## Task to carry out:
Without the pictures, can you quote each line below exactly?

## Material to process:
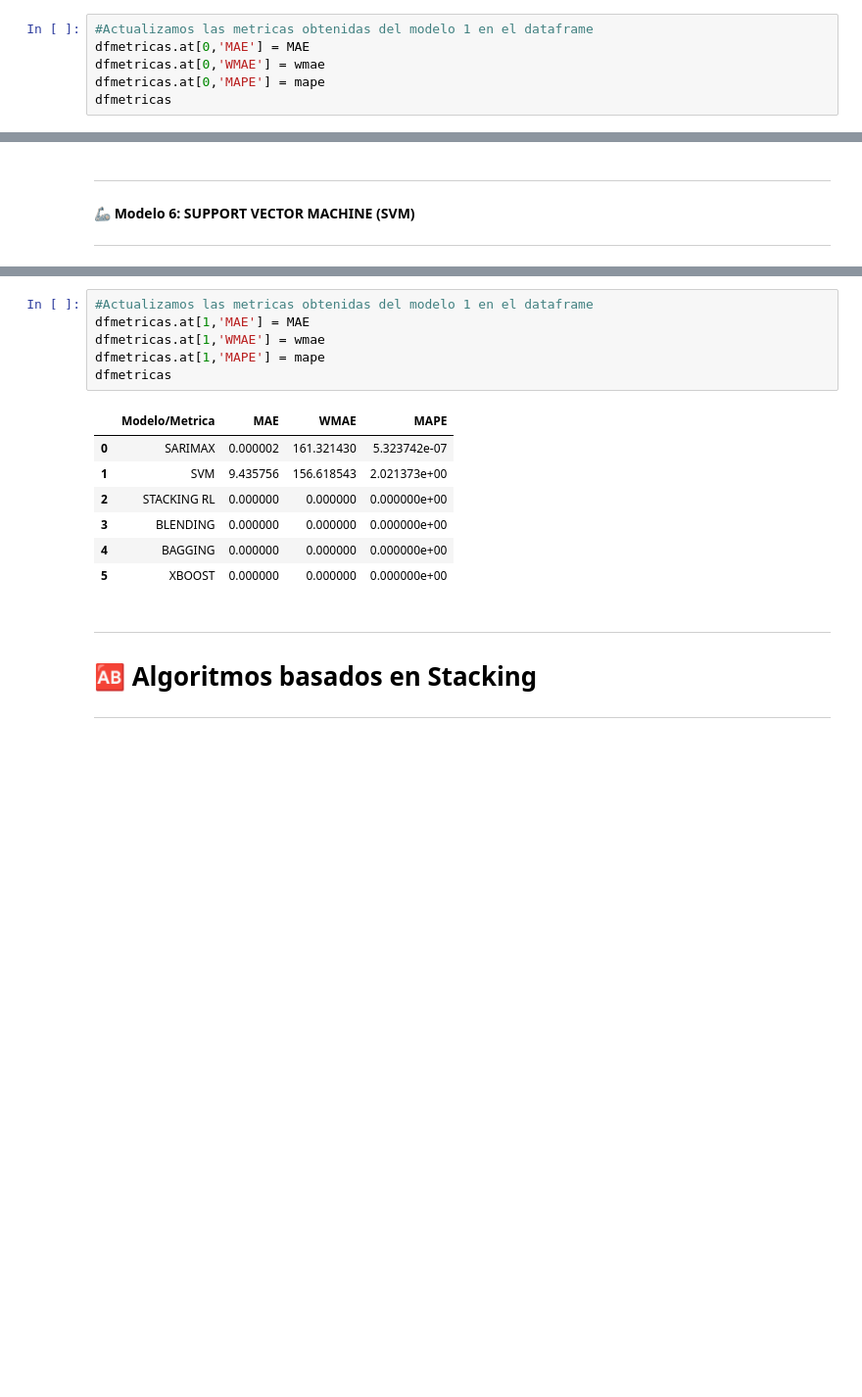
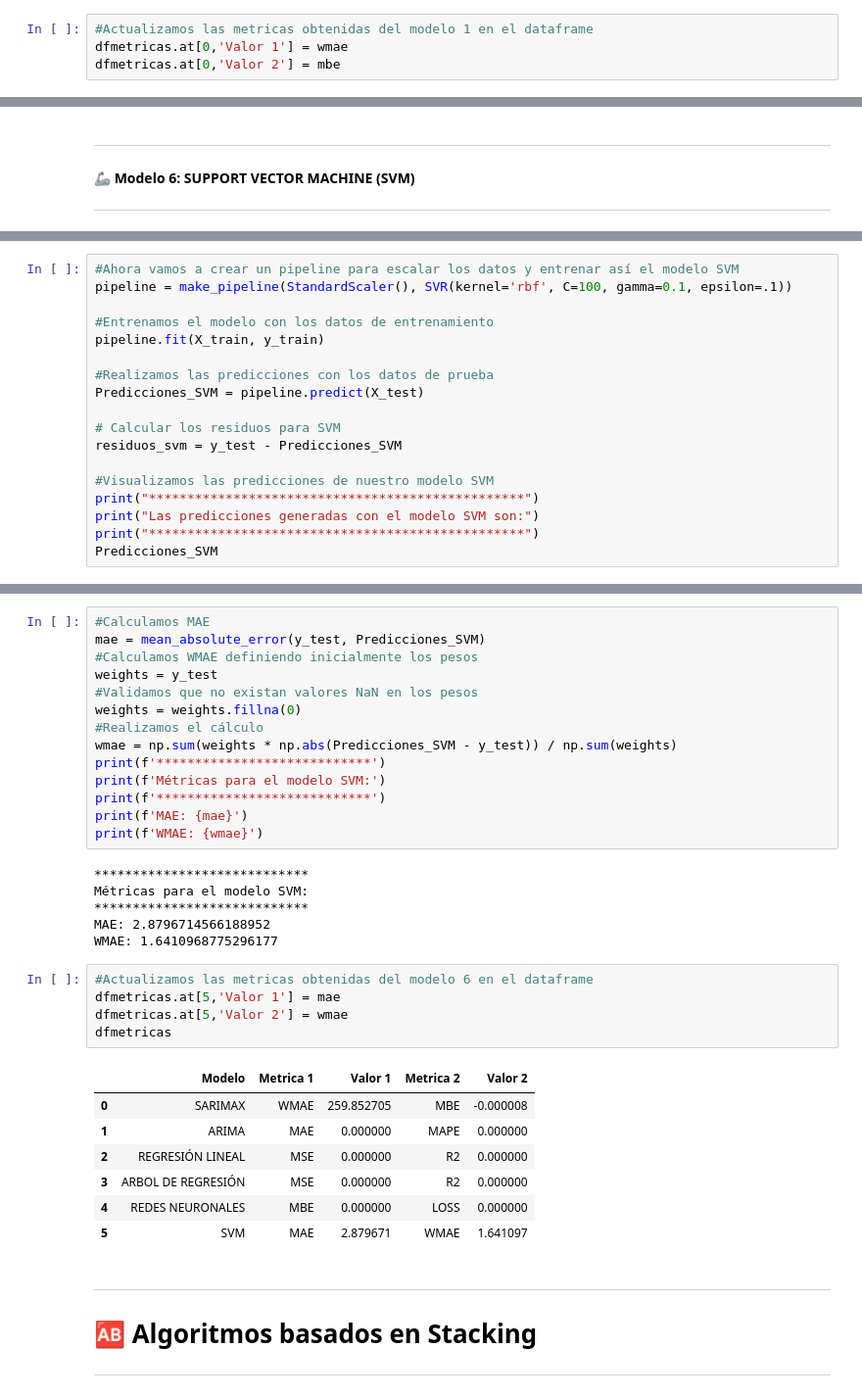
Before and after one commit to A01793509/Equipo_44, a Jupyter notebook: Avance5_44.ipynb, the cells around one changed output, grey strips where cells are left out. Shown at 98% size. Cells and saved outputs as stored; diff of their text form; blank space fills up the shorter version.

```diff
--- a/Avance5_44.ipynb
+++ b/Avance5_44.ipynb
@@ -401,6 +455,4 @@ MAPE: 5.323741545116491e-07
 # %%
 #Actualizamos las metricas obtenidas del modelo 1 en el dataframe
-dfmetricas.at[0,'MAE'] = MAE
-dfmetricas.at[0,'WMAE'] = wmae
-dfmetricas.at[0,'MAPE'] = mape
-dfmetricas
+dfmetricas.at[0,'Valor 1'] = wmae
+dfmetricas.at[0,'Valor 2'] = mbe
@@ -471,0 +477,18 @@ Las predicciones generadas con el modelo SVM son:
+# %%
+#Ahora vamos a crear un pipeline para escalar los datos y entrenar así el modelo SVM
+pipeline = make_pipeline(StandardScaler(), SVR(kernel='rbf', C=100, gamma=0.1, epsilon=.1))
+
+#Entrenamos el modelo con los datos de entrenamiento
+pipeline.fit(X_train, y_train)
+
+#Realizamos las predicciones con los datos de prueba
+Predicciones_SVM = pipeline.predict(X_test)
+
+# Calcular los residuos para SVM
+residuos_svm = y_test - Predicciones_SVM
+
+#Visualizamos las predicciones de nuestro modelo SVM
+print("*************************************************")
+print("Las predicciones generadas con el modelo SVM son:")
+print("*************************************************")
+Predicciones_SVM
@@ -506,17 +539,36 @@ MAPE: 2.021373471587611
+# %%
+#Calculamos MAE
+mae = mean_absolute_error(y_test, Predicciones_SVM)
+#Calculamos WMAE definiendo inicialmente los pesos
+weights = y_test
+#Validamos que no existan valores NaN en los pesos
+weights = weights.fillna(0)
+#Realizamos el cálculo
+wmae = np.sum(weights * np.abs(Predicciones_SVM - y_test)) / np.sum(weights)
+print(f'****************************')
+print(f'Métricas para el modelo SVM:')
+print(f'****************************')
+print(f'MAE: {mae}')
+print(f'WMAE: {wmae}')
+# %% [output]
+****************************
+Métricas para el modelo SVM:
+****************************
+MAE: 2.8796714566188952
+WMAE: 1.6410968775296177
 # %%
-#Actualizamos las metricas obtenidas del modelo 1 en el dataframe
-dfmetricas.at[1,'MAE'] = MAE
-dfmetricas.at[1,'WMAE'] = wmae
-dfmetricas.at[1,'MAPE'] = mape
+#Actualizamos las metricas obtenidas del modelo 6 en el dataframe
+dfmetricas.at[5,'Valor 1'] = mae
+dfmetricas.at[5,'Valor 2'] = wmae
 dfmetricas
 # %% [output]
-|  | Modelo/Metrica | MAE | WMAE | MAPE |
-| 0 | SARIMAX | 0.000002 | 161.321430 | 5.323742e-07 |
-| 1 | SVM | 9.435756 | 156.618543 | 2.021373e+00 |
-| 2 | STACKING RL | 0.000000 | 0.000000 | 0.000000e+00 |
-| 3 | BLENDING | 0.000000 | 0.000000 | 0.000000e+00 |
-| 4 | BAGGING | 0.000000 | 0.000000 | 0.000000e+00 |
-| 5 | XBOOST | 0.000000 | 0.000000 | 0.000000e+00 |
+|  | Modelo | Metrica 1 | Valor 1 | Metrica 2 | Valor 2 |
+| 0 | SARIMAX | WMAE | 259.852705 | MBE | -0.000008 |
+| 1 | ARIMA | MAE | 0.000000 | MAPE | 0.000000 |
+| 2 | REGRESIÓN LINEAL | MSE | 0.000000 | R2 | 0.000000 |
+| 3 | ARBOL DE REGRESIÓN | MSE | 0.000000 | R2 | 0.000000 |
+| 4 | REDES NEURONALES | MBE | 0.000000 | LOSS | 0.000000 |
+| 5 | SVM | MAE | 2.879671 | WMAE | 1.641097 |
 # %% [markdown]
 
 ---
```
Also changed, not shown: parts of 74 cells of this notebook.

## Answer to this problem:
Before and after one commit to A01793509/Equipo_44, a Jupyter notebook: Avance5_44.ipynb, the cells around one changed output, grey strips where cells are left out. Shown at 98% size. Cells and saved outputs as stored; diff of their text form; blank space fills up the shorter version.

```diff
--- a/Avance5_44.ipynb
+++ b/Avance5_44.ipynb
@@ -401,6 +455,4 @@ MAPE: 5.323741545116491e-07
 # %%
 #Actualizamos las metricas obtenidas del modelo 1 en el dataframe
-dfmetricas.at[0,'MAE'] = MAE
-dfmetricas.at[0,'WMAE'] = wmae
-dfmetricas.at[0,'MAPE'] = mape
-dfmetricas
+dfmetricas.at[0,'Valor 1'] = wmae
+dfmetricas.at[0,'Valor 2'] = mbe
@@ -471,0 +477,18 @@ Las predicciones generadas con el modelo SVM son:
+# %%
+#Ahora vamos a crear un pipeline para escalar los datos y entrenar así el modelo SVM
+pipeline = make_pipeline(StandardScaler(), SVR(kernel='rbf', C=100, gamma=0.1, epsilon=.1))
+
+#Entrenamos el modelo con los datos de entrenamiento
+pipeline.fit(X_train, y_train)
+
+#Realizamos las predicciones con los datos de prueba
+Predicciones_SVM = pipeline.predict(X_test)
+
+# Calcular los residuos para SVM
+residuos_svm = y_test - Predicciones_SVM
+
+#Visualizamos las predicciones de nuestro modelo SVM
+print("*************************************************")
+print("Las predicciones generadas con el modelo SVM son:")
+print("*************************************************")
+Predicciones_SVM
@@ -506,17 +539,36 @@ MAPE: 2.021373471587611
+# %%
+#Calculamos MAE
+mae = mean_absolute_error(y_test, Predicciones_SVM)
+#Calculamos WMAE definiendo inicialmente los pesos
+weights = y_test
+#Validamos que no existan valores NaN en los pesos
+weights = weights.fillna(0)
+#Realizamos el cálculo
+wmae = np.sum(weights * np.abs(Predicciones_SVM - y_test)) / np.sum(weights)
+print(f'****************************')
+print(f'Métricas para el modelo SVM:')
+print(f'****************************')
+print(f'MAE: {mae}')
+print(f'WMAE: {wmae}')
+# %% [output]
+****************************
+Métricas para el modelo SVM:
+****************************
+MAE: 2.8796714566188952
+WMAE: 1.6410968775296177
 # %%
-#Actualizamos las metricas obtenidas del modelo 1 en el dataframe
-dfmetricas.at[1,'MAE'] = MAE
-dfmetricas.at[1,'WMAE'] = wmae
-dfmetricas.at[1,'MAPE'] = mape
+#Actualizamos las metricas obtenidas del modelo 6 en el dataframe
+dfmetricas.at[5,'Valor 1'] = mae
+dfmetricas.at[5,'Valor 2'] = wmae
 dfmetricas
 # %% [output]
-|  | Modelo/Metrica | MAE | WMAE | MAPE |
-| 0 | SARIMAX | 0.000002 | 161.321430 | 5.323742e-07 |
-| 1 | SVM | 9.435756 | 156.618543 | 2.021373e+00 |
-| 2 | STACKING RL | 0.000000 | 0.000000 | 0.000000e+00 |
-| 3 | BLENDING | 0.000000 | 0.000000 | 0.000000e+00 |
-| 4 | BAGGING | 0.000000 | 0.000000 | 0.000000e+00 |
-| 5 | XBOOST | 0.000000 | 0.000000 | 0.000000e+00 |
+|  | Modelo | Metrica 1 | Valor 1 | Metrica 2 | Valor 2 |
+| 0 | SARIMAX | WMAE | 259.852705 | MBE | -0.000008 |
+| 1 | ARIMA | MAE | 0.000000 | MAPE | 0.000000 |
+| 2 | REGRESIÓN LINEAL | MSE | 0.000000 | R2 | 0.000000 |
+| 3 | ARBOL DE REGRESIÓN | MSE | 0.000000 | R2 | 0.000000 |
+| 4 | REDES NEURONALES | MBE | 0.000000 | LOSS | 0.000000 |
+| 5 | SVM | MAE | 2.879671 | WMAE | 1.641097 |
 # %% [markdown]
 
 ---
```
Also changed, not shown: parts of 74 cells of this notebook.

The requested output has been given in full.